▶ [DATA FOR REVIEW]

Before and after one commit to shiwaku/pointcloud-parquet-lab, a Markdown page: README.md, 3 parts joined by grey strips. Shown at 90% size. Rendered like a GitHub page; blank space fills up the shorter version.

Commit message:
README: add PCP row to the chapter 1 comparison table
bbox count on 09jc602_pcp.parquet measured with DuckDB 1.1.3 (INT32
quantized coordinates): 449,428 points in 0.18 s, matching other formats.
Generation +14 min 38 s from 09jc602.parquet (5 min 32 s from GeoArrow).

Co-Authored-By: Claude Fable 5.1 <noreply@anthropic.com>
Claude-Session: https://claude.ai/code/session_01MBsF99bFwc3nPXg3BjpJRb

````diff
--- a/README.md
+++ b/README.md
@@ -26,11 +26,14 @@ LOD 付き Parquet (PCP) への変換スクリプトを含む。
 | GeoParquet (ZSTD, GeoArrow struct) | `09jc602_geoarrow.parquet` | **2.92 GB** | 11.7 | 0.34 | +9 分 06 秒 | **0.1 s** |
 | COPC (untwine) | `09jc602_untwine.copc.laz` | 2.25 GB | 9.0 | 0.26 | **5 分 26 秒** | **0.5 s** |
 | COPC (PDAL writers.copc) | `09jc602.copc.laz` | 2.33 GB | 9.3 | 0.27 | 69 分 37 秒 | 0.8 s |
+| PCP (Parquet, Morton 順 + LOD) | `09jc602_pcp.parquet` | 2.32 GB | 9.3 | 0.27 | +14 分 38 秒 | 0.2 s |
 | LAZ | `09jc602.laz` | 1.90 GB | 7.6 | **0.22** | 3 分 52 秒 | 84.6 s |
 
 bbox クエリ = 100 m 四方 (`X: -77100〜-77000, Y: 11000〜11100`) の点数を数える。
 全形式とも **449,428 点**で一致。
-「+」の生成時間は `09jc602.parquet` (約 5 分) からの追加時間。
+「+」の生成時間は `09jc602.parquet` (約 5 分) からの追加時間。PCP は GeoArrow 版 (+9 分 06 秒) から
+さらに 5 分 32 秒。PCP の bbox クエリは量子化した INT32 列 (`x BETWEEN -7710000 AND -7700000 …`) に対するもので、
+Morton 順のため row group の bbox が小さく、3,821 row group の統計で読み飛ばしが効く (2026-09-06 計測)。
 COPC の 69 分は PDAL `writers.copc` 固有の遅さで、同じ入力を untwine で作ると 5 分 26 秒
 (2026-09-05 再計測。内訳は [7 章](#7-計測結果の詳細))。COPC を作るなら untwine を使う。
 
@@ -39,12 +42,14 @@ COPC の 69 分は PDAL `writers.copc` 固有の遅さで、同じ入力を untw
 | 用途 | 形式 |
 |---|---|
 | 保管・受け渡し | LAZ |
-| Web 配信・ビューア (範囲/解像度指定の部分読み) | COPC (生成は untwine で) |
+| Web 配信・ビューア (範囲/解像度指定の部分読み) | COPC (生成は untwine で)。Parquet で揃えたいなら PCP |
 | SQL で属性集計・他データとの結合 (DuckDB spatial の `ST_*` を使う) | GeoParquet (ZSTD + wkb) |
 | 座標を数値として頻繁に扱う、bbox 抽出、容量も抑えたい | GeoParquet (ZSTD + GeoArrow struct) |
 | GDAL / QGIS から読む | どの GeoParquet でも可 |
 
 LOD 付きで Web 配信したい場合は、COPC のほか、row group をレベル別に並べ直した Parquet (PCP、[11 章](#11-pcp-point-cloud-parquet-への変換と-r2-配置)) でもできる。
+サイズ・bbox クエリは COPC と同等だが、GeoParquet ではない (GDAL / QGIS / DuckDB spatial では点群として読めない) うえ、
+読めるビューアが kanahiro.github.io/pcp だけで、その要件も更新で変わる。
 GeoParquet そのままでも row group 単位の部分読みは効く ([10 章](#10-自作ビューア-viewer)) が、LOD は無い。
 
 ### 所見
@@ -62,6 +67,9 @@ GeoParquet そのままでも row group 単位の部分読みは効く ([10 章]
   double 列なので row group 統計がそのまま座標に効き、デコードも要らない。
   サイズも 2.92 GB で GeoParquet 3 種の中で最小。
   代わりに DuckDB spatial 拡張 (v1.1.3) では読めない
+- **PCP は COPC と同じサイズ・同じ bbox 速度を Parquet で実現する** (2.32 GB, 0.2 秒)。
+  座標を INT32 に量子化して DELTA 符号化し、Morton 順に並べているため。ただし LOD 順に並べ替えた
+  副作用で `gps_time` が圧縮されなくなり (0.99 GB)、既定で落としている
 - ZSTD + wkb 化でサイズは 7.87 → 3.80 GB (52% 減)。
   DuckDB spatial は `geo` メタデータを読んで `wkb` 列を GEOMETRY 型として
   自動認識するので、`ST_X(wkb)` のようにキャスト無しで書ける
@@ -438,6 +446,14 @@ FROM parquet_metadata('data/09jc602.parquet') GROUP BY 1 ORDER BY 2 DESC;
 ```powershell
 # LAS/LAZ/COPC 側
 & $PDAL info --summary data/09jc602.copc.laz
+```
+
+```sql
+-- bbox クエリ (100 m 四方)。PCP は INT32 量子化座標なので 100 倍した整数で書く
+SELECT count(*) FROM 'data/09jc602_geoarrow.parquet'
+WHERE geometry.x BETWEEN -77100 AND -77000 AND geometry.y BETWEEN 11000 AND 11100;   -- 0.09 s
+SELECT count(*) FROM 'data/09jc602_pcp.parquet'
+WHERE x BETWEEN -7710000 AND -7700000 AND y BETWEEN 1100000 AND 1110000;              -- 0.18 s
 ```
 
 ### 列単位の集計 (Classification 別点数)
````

▶ [EXERCISE] Looking through the data above, copy out each line in which the string "DuckDB" occurs.

▶ [EXERCISE SOLUTION]
bbox count on 09jc602_pcp.parquet measured with DuckDB 1.1.3 (INT32
 | SQL で属性集計・他データとの結合 (DuckDB spatial の `ST_*` を使う) | GeoParquet (ZSTD + wkb) |
+サイズ・bbox クエリは COPC と同等だが、GeoParquet ではない (GDAL / QGIS / DuckDB spatial では点群として読めない) うえ、
   代わりに DuckDB spatial 拡張 (v1.1.3) では読めない
   DuckDB spatial は `geo` メタデータを読んで `wkb` 列を GEOMETRY 型として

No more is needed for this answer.